Your football team will break your heart, but you don’t know that at the beginning.
In April 1998, when I was six, I went to my first Norwich game; we played Huddersfield and won 5–0. Two weeks later, my dad took my sister and I back to Carrow Road, this time for Swindon Town; again, we won 5–0. That was enough for my sister, who never went again – but not for me.
It was a soaring start, but I didn’t know that then – I thought your team scoring five goals a game was just… football. Now I know that it came at the tail end of a lacklustre season in which we would eventually finish 15th; my first few years as a fledgling Canary were marked by that mid-table mediocrity.
Four years later, though, came a precious bright spot: the 2002 play-off final. All day I was giddy from the thrill of seeing my team on television, even giddier when Iwan scored the golden goal that never was – but then came the penalties. I couldn’t bear to watch and retreated upstairs; my mum had to come and break the news. I stayed in my room for a while, in tears.
The paradox is, of course, that heartbreak just makes you love harder. After that final in Cardiff, my fervour took on a new hue: I was all in. I got my first Norwich shirt, collected players’ signatures, programmes, ticket stubs; I followed matches, however you did it then, on the radio or Ceefax or waiting for the Look East report at six o’clock.
It wasn’t long before my steadfastness was repaid: two years later we were promoted as champions. I dragged my mum and sister to the parade in town, remember waving at the players as we were overtaken by the team bus on its way to City Hall. We claimed a spot by Castle Meadow, and I ran out of film in my disposable camera before the parade had even passed by.
The problem with such joy so early is that nothing since has matched it. I know there have been more recent highs, not least the Lambert years (God rest his soul), but it wasn’t the same – how could it ever be? I hadn’t even imagined that it could be better. Then came this season.
We all know how it began, but let’s remind ourselves where we were a year ago: on the final day of the season, after Wes’s perfect send-off the week earlier at Carrow Road, we were on the wrong end of a 5–1 thumping, a forbidding omen.
Over the summer, we lost Josh and Russ and James and Angus and brought in a handful of new, relatively unknown faces. Like clockwork, the hope crept in, as it always does – only for any rising expectations to be punctured by a string of early defeats. Shoulders fell; it was more of the same.
But then all of a sudden it wasn’t – or at least that’s how it felt. In September, we stabilised; in October, we acquired a useful knack of turning deficits into narrow victories, and by November we were starting to enjoy ourselves.
That month my dad, newly retired and thinking about buying a half-season ticket, went to his first match in years. It was against Millwall. You know the rest. I listened at home in London, heart racing, disbelieving. At full time we sent each other identical texts that must have crossed in the air: “What a game!!!” (He got the season ticket.)
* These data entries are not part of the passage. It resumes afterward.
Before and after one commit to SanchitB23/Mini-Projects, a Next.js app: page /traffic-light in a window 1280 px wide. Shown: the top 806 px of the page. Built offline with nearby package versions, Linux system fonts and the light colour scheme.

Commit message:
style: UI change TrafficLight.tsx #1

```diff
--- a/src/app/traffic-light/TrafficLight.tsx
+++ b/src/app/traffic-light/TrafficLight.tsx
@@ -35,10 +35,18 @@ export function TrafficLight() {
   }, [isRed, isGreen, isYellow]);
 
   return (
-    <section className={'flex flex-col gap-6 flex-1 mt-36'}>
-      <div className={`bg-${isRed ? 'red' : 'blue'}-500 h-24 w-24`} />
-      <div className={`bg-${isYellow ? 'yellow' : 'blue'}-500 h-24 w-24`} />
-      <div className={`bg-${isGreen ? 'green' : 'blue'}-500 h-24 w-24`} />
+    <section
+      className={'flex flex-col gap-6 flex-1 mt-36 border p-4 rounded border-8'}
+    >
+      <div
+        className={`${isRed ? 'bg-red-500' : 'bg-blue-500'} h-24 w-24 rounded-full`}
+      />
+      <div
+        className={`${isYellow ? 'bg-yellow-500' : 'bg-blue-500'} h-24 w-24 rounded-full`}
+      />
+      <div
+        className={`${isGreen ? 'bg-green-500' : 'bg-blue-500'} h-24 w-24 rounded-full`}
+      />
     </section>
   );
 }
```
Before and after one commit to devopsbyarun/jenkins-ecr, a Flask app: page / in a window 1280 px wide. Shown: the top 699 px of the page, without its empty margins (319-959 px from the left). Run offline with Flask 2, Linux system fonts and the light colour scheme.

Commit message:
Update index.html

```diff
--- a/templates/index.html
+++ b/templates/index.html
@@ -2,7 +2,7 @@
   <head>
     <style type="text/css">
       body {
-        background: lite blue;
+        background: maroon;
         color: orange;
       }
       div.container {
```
Also in November, I got some bad news. For a long time it was all I could think about. But as the results kept going our way and the points started to stack up and we began – tentatively, quietly – to believe, just a little bit, I found relief in football.
In December, I managed to make three games: our last-gasp triumph over Bolton, the exhilarating draw with Forest, and the exasperating loss to Derby, a neat snapshot of our season; of the 18 goals I witnessed, only half of them were ours. In February I returned for Ipswich, 15 years after I last watched us play them at Carrow Road.
Each time, for 90 valuable minutes, my thoughts are confined entirely to the pitch. Even beyond match days, the effect lingers; slowly, my idle moments start to be dominated not by worry but by hope. The elation from one game carries me through to the next, each bringing further evidence that this is an enchanted team, and these are rarified times.
It feels like 2004 all over again, except this time I know all too well how good we have it. I know to make the most of this, a campaign that has everything: high drama, late twists, against-all-odds triumph, untold heroes, redemption, romance. However happy the ending, a part of me will feel it as a loss.
But as I learned from that Cardiff final, that’s what it is to be a fan. Win, lose or draw, one thing is guaranteed: you will suffer. That’s never been truer than in these last few games, but it’s been a useful exercise to remember what disappointment feels like, and besides, each hard-won point has been vital.
Did we ever really think a season so extraordinary would reach a straightforward conclusion? Now at least there is the possibility of the grandstand finish it deserves.
And here’s another truth, one that I was fortunate to discover earlier than most: eventually – maybe months later, maybe years, maybe decades – your suffering will be rewarded. Mine was, in 2004, and I didn’t think it’d happen again; cue this absurd, astonishing campaign, this year of magical thinking that I didn’t know I needed until it was already unfolding in front of me.
How do you say goodbye to a run like this, beyond showing up on Saturday, each making our own small pilgrimage to Carrow Road, or bearing witness from afar?
Well, this has been a gift in the truest sense of the word, something given freely and without expectation – so what else is there to say but thank you?
Except perhaps this: football can break your heart – we all know this by now. But stick with your team through it all, and they might just mend it, too. If you’re very, very lucky, it’ll be when you need it most.